Each record must be output exactly and in full.

Difference listings:
==============================
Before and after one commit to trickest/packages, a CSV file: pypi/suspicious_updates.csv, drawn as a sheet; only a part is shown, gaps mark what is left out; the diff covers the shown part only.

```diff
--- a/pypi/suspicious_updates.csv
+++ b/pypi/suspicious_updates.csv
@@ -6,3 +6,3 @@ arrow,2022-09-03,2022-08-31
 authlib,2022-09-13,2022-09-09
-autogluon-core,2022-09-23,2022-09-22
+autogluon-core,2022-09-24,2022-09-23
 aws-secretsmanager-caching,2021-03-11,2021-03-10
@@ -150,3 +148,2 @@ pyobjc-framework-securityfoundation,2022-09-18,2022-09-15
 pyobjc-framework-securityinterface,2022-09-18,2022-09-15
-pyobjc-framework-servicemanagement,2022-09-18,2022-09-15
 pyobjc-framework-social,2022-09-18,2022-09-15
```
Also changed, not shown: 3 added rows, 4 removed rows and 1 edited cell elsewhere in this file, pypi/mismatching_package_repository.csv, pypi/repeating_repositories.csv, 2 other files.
==============================
◆ **Task result**
Before and after one commit to trickest/packages, a CSV file: pypi/suspicious_updates.csv, drawn as a sheet; only a part is shown, gaps mark what is left out; the diff covers the shown part only.

```diff
--- a/pypi/suspicious_updates.csv
+++ b/pypi/suspicious_updates.csv
@@ -6,3 +6,3 @@ arrow,2022-09-03,2022-08-31
 authlib,2022-09-13,2022-09-09
-autogluon-core,2022-09-23,2022-09-22
+autogluon-core,2022-09-24,2022-09-23
 aws-secretsmanager-caching,2021-03-11,2021-03-10
@@ -150,3 +148,2 @@ pyobjc-framework-securityfoundation,2022-09-18,2022-09-15
 pyobjc-framework-securityinterface,2022-09-18,2022-09-15
-pyobjc-framework-servicemanagement,2022-09-18,2022-09-15
 pyobjc-framework-social,2022-09-18,2022-09-15
```
Also changed, not shown: 3 added rows, 4 removed rows and 1 edited cell elsewhere in this file, pypi/mismatching_package_repository.csv, pypi/repeating_repositories.csv, 2 other files.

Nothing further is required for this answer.